This section is from "The Horticulturist, And Journal Of Rural Art And Rural Taste", by P. Barry, A. J. Downing, J. Jay Smith, Peter B. Mead, F. W. Woodward, Henry T. Williams. Also available from Amazon: Horticulturist and Journal of Rural Art and Rural Taste.

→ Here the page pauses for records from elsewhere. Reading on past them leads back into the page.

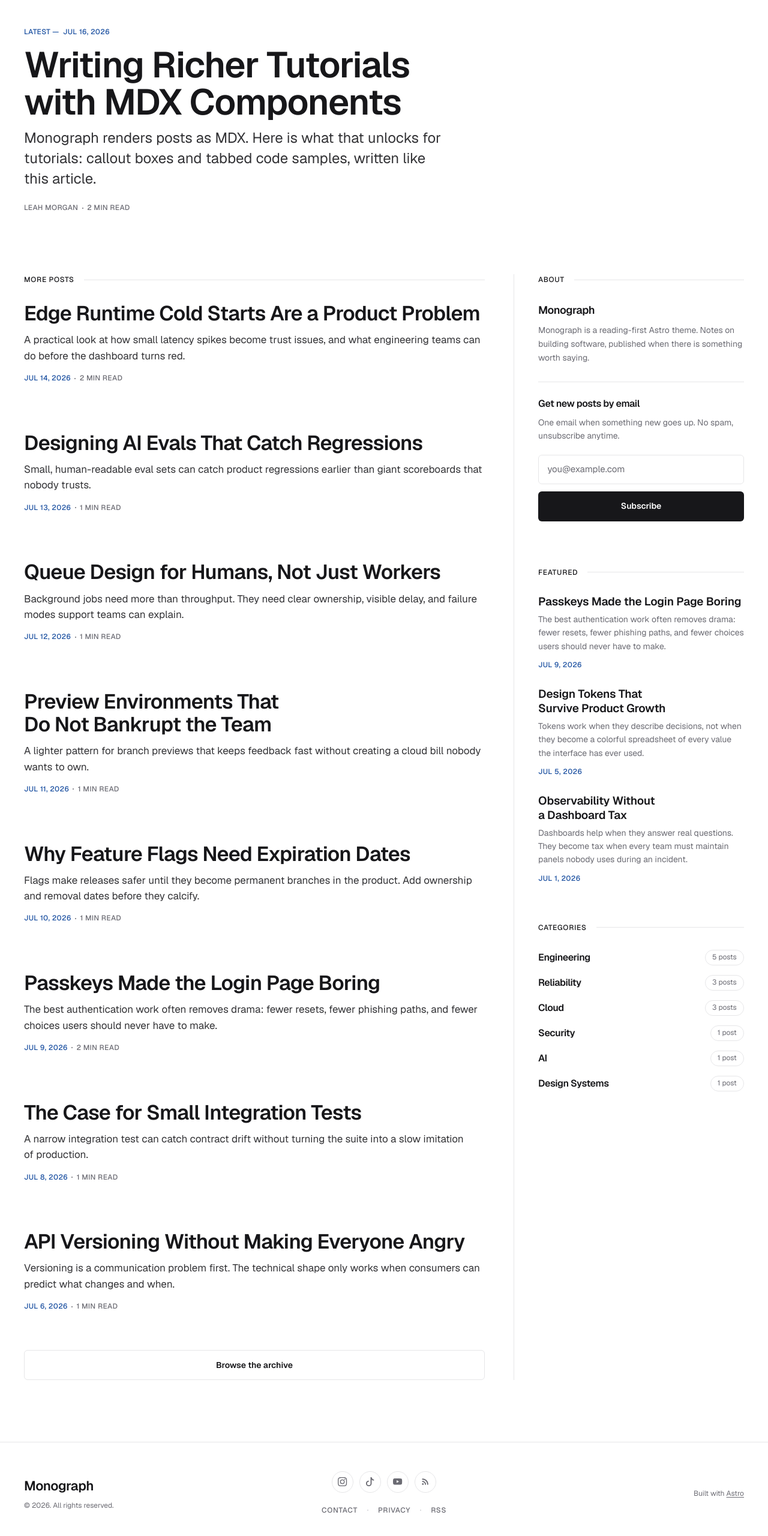
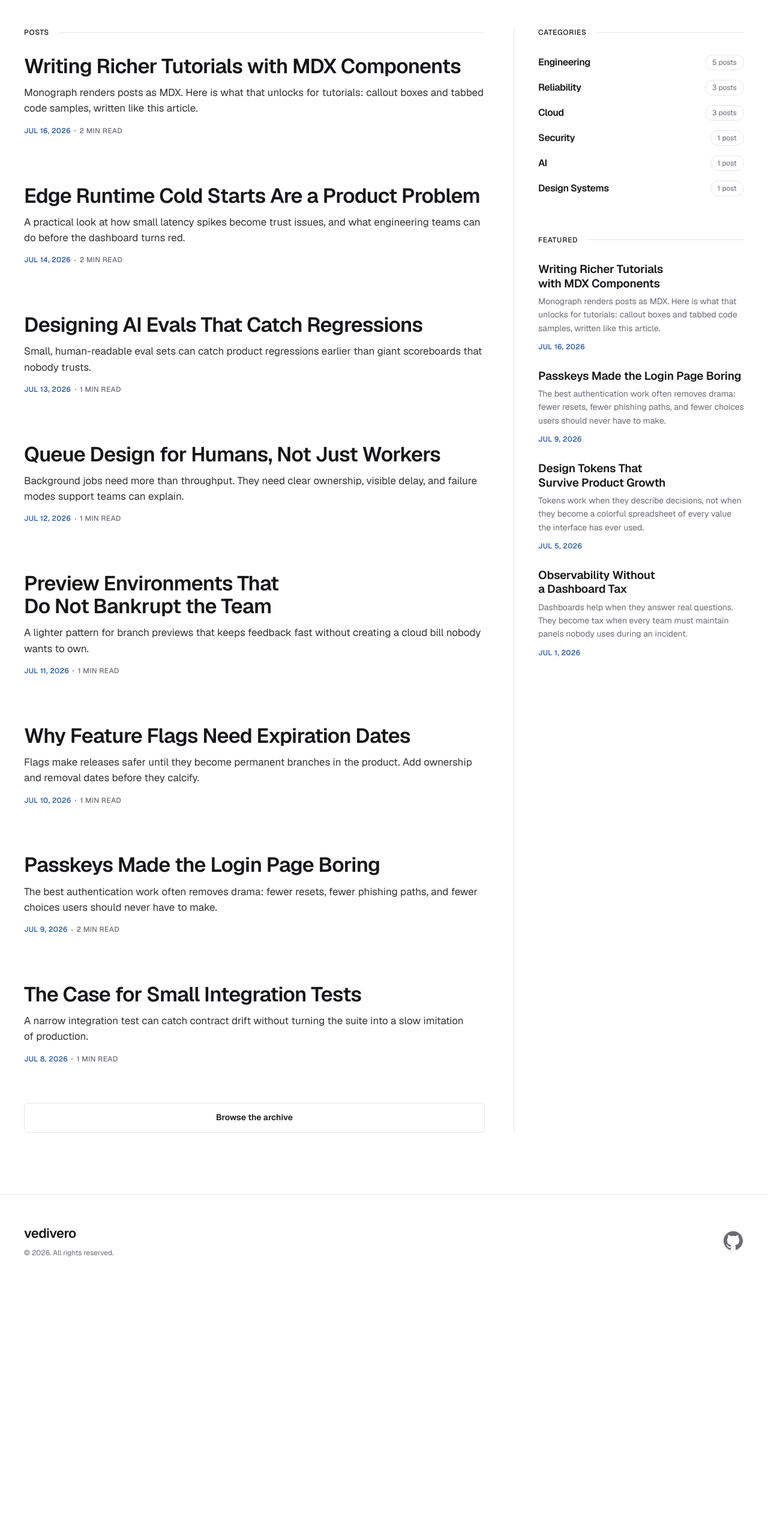
Before and after one commit to vedivero/vedivero.github.io, an Astro site: page / in a window 1280 px wide. Shown: the part 68-2628 px from the top of the page at 60% size. After the commit the page ends 2212 px from the top, so only its background shows below. Built offline with nearby package versions, Linux system fonts and the light colour scheme; Astro itself is replaced by a stand-in of ours; some packages are replaced by stand-ins of ours.

Commit message:
Reset homepage frame: drop lead card and about/newsletter panel

```diff
--- a/src/components/LocalIcon.astro
+++ b/src/components/LocalIcon.astro
@@ -1,5 +1,6 @@
 ---
 import facebook from "@/icons/bootstrap/facebook.svg?raw";
+import github from "@/icons/bootstrap/github.svg?raw";
 import instagram from "@/icons/bootstrap/instagram.svg?raw";
 import link45deg from "@/icons/bootstrap/link-45deg.svg?raw";
 import linkedin from "@/icons/bootstrap/linkedin.svg?raw";
@@ -10,6 +11,7 @@ import youtube from "@/icons/bootstrap/youtube.svg?raw";
 
 const icons = {
   facebook,
+  github,
   instagram,
   "link-45deg": link45deg,
   linkedin,
--- a/src/components/SiteFooter.astro
+++ b/src/components/SiteFooter.astro
@@ -2,17 +2,17 @@
 import LocalIcon from "@/components/LocalIcon.astro";
 import { footerNavigation, siteConfig } from "@/config/site";
 
-const socialIconByLabel = {
-  Instagram: "instagram",
-  TikTok: "tiktok",
-  YouTube: "youtube",
-  RSS: "rss",
-} as const;
+// const socialIconByLabel = {
+//   Instagram: "instagram",
+//   TikTok: "tiktok",
+//   YouTube: "youtube",
+//   RSS: "rss",
+// } as const;
 
-const socials = siteConfig.socials.map((item) => ({
-  ...item,
-  icon: socialIconByLabel[item.label as keyof typeof socialIconByLabel] ?? "link-45deg",
-}));
+// const socials = siteConfig.socials.map((item) => ({
+//   ...item,
+//   icon: socialIconByLabel[item.label as keyof typeof socialIconByLabel] ?? "link-45deg",
+// }));
 const currentYear = new Date().getFullYear();
 ---
 
@@ -24,7 +24,7 @@ const currentYear = new Date().getFullYear();
     </div>
 
     <div class="flex flex-col items-center gap-5">
-      <ul class="flex items-center gap-2.5">
+      <!-- <ul class="flex items-center gap-2.5">
         {
           socials.map((item) => (
             <li>
@@ -39,7 +39,7 @@ const currentYear = new Date().getFullYear();
             </li>
           ))
         }
-      </ul>
+      </ul> -->
 
       <nav aria-label="Footer navigation">
         <ul class="flex flex-wrap items-center justify-center gap-x-4 gap-y-2">
@@ -55,8 +55,10 @@ const currentYear = new Date().getFullYear();
       </nav>
     </div>
 
-    <p class="text-xs text-muted-foreground md:text-right">
-      Built with <a href="https://astro.build/" rel="noreferrer" class="link-quiet underline underline-offset-2">Astro</a>
+    <p class="flex justify-center md:justify-end">
+      <a href="https://github.com/vedivero" target="_blank" rel="noreferrer" class="social-btn" aria-label={`${siteConfig.name} on GitHub`}>
+        <LocalIcon name="github" className="h-8 w-8" />
+      </a>
     </p>
   </div>
 </footer>
--- a/src/config/site.ts
+++ b/src/config/site.ts
@@ -1,6 +1,6 @@
 export const siteConfig = {
   /** Wordmark shown in the header and footer. Monograph uses text, never a logo image. */
-  name: "Monograph",
+  name: "vedivero",
   tagline: "A quiet place for long-form writing",
   title: "Monograph - A minimal Astro blog theme",
   description:
@@ -47,12 +47,12 @@ export const siteConfig = {
 export const navigation = [
   { label: "Archive", href: "/posts/" },
   { label: "Categories", href: "/categories/" },
-  { label: "About", href: "/about/" },
+  // { label: "About", href: "/about/" },
 ];
 
 /** Secondary navigation rendered in the footer. */
 export const footerNavigation = [
-  { label: "Contact", href: "/contact/" },
-  { label: "Privacy", href: "/privacy/" },
-  { label: "RSS", href: "/rss.xml" },
+  // { label: "Contact", href: "/contact/" },
+  // { label: "Privacy", href: "/privacy/" },
+  // { label: "RSS", href: "/rss.xml" },
 ];
--- a/src/pages/index.astro
+++ b/src/pages/index.astro
@@ -1,6 +1,5 @@
 ---
 import { getCollection } from "astro:content";
-import NewsletterSignup from "@/components/NewsletterSignup.astro";
 import PostCard from "@/components/PostCard.astro";
 import SiteFooter from "@/components/SiteFooter.astro";
 import SiteHeader from "@/components/SiteHeader.astro";
@@ -9,11 +8,10 @@ import { siteConfig } from "@/config/site";
 import { categoryHref, getCategoryList, getFeatured, visiblePosts } from "@/lib/posts";
 
 const allPosts = visiblePosts(await getCollection("posts"));
-const [latest, ...rest] = allPosts;
-const feed = rest.slice(0, 8);
-const featured = getFeatured(allPosts, 4).filter((post) => post.id !== latest?.id);
+const feed = allPosts.slice(0, 8);
+const featured = getFeatured(allPosts, 4);
 const categoryList = getCategoryList(allPosts);
-const hasMore = rest.length > feed.length;
+const hasMore = allPosts.length > feed.length;
 ---
 
 <BaseLayout>
@@ -22,15 +20,9 @@ const hasMore = rest.length > feed.length;
     <div class="inner">
       <h1 class="sr-only">{siteConfig.name} — {siteConfig.tagline}</h1>
 
-      {latest && (
-        <section class="pt-10 pb-[var(--space-section)] md:pt-14" aria-label="Latest post">
-          <PostCard post={latest} variant="lead" headingLevel="h2" dateLabel="Latest" />
-        </section>
-      )}
-
-      <div class="grid gap-[var(--space-section)] lg:grid-cols-[minmax(0,4fr)_minmax(0,2fr)] lg:gap-12">
+      <div class="grid gap-[var(--space-section)] pt-10 md:pt-14 lg:grid-cols-[minmax(0,4fr)_minmax(0,2fr)] lg:gap-12">
         <section aria-labelledby="more-posts">
-          <h2 id="more-posts" class="section-title">More posts</h2>
+          <h2 id="more-posts" class="section-title">Posts</h2>
 
           {feed.length > 0 ? (
             <div class="feed">
@@ -46,23 +38,6 @@ const hasMore = rest.length > feed.length;
         </section>
 
         <aside class="sidebar">
-          <section aria-labelledby="about-heading">
-            <h2 id="about-heading" class="section-title">About</h2>
-            <p class="text-lg font-semibold tracking-tight">{siteConfig.name}</p>
-            <p class="mt-2 text-pretty text-sm leading-relaxed text-muted-foreground">{siteConfig.about}</p>
-            <div class="mt-7 border-t border-border pt-6">
-              <NewsletterSignup />
-            </div>
-          </section>
-
-          {featured.length > 0 && (
-            <section aria-labelledby="featured-heading">
-              <h2 id="featured-heading" class="section-title">Featured</h2>
-              <div class="grid gap-7">
-                {featured.map((post) => <PostCard post={post} variant="compact" headingLevel="h3" />)}
-              </div>
-            </section>
-          )}
 
           {categoryList.length > 0 && (
             <section aria-labelledby="categories-heading">
@@ -81,6 +56,17 @@ const hasMore = rest.length > feed.length;
               </ul>
             </section>
           )}
+
+          {featured.length > 0 && (
+            <section aria-labelledby="featured-heading">
+              <h2 id="featured-heading" class="section-title">Featured</h2>
+              <div class="grid gap-7">
+                {featured.map((post) => <PostCard post={post} variant="compact" headingLevel="h3" />)}
+              </div>
+            </section>
+          )}
+
+
         </aside>
       </div>
     </div>
```
Also changed, not shown: src/icons/bootstrap/github.svg (added).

A capital idea, Mr. Editor, as any one who knows what trouble we poor mortals, who depend upon the labors of professed gardeners, have had in obtaining those of the right kind, will concede. A competent gardener, up to his business, must be a man of mind; and a subordinate, uncomfortable situation, such a man will not occupy - any longer than he can do better. The gardener himself being right, by all means give him a direct interest in his labors, through the produce of the garden, if a market exist in the neighborhood where he can turn such produce to profit It thus gives him a responsibility, a character, and a consequence. It stirs his pride, promotes his emulation, and increases in him a striving to improve constantly in his vocation. Why, sir, many a time have I known the toiling, pains-taking gardener, intelligent in his line, far more worthy of companionship than the conceited parvenu - there is now and then one snch - who employed him, and kept him in a degraded position, while ministering to his own inflated pride and accidental wealth. Many an unknown Sir Joseph Paxton, might have risen to fame and eminence through the kind word fitly spoken, and the generous encouragement of an appreciating employer.
Of bad gardeners - imported, at that - we have enough, in all conscience; but we can rapidly have better ones, by taking the pains to make them, and showing them that their endeavors are appreciated by their employers.
Gardening, in its elevated sense, is one of the fine arts, and no one not thus estimating it, need suppose that he can command the labors of a Praxiteles in that line, at the same rate of compensation he does those of the boor who blasts out the shapeless marble from the quarry.